Data extract:
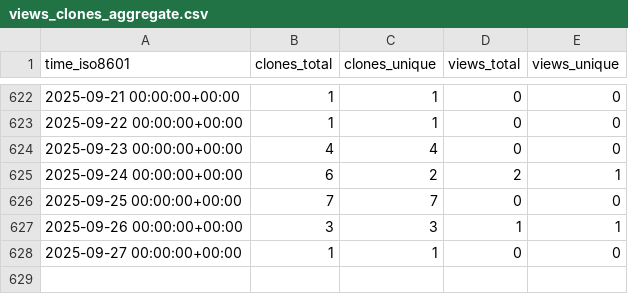
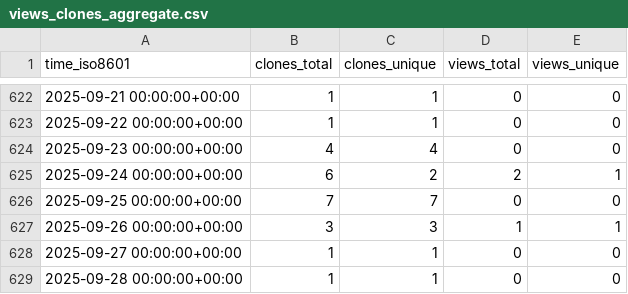
Before and after one commit to ascsn/professionalwebsites, a CSV file: ascsn/professionalwebsites/ghrs-data/views_clones_aggregate.csv, drawn as a sheet; only a part is shown, gaps mark what is left out; the diff names each change by its address in the sheet, - before the commit and + after, or states it on an @@ line.

```diff
--- a/ascsn/professionalwebsites/ghrs-data/views_clones_aggregate.csv
+++ b/ascsn/professionalwebsites/ghrs-data/views_clones_aggregate.csv
+row 629: 2025-09-28 00:00:00+00:00 | 1 | 1 | 0 | 0
```
Also changed, not shown: 1 other file.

Exercise details:
Every entry above is to be copied verbatim, with the pictures removed.

Written reply:
Before and after one commit to ascsn/professionalwebsites, a CSV file: ascsn/professionalwebsites/ghrs-data/views_clones_aggregate.csv, drawn as a sheet; only a part is shown, gaps mark what is left out; the diff names each change by its address in the sheet, - before the commit and + after, or states it on an @@ line.

```diff
--- a/ascsn/professionalwebsites/ghrs-data/views_clones_aggregate.csv
+++ b/ascsn/professionalwebsites/ghrs-data/views_clones_aggregate.csv
+row 629: 2025-09-28 00:00:00+00:00 | 1 | 1 | 0 | 0
```
Also changed, not shown: 1 other file.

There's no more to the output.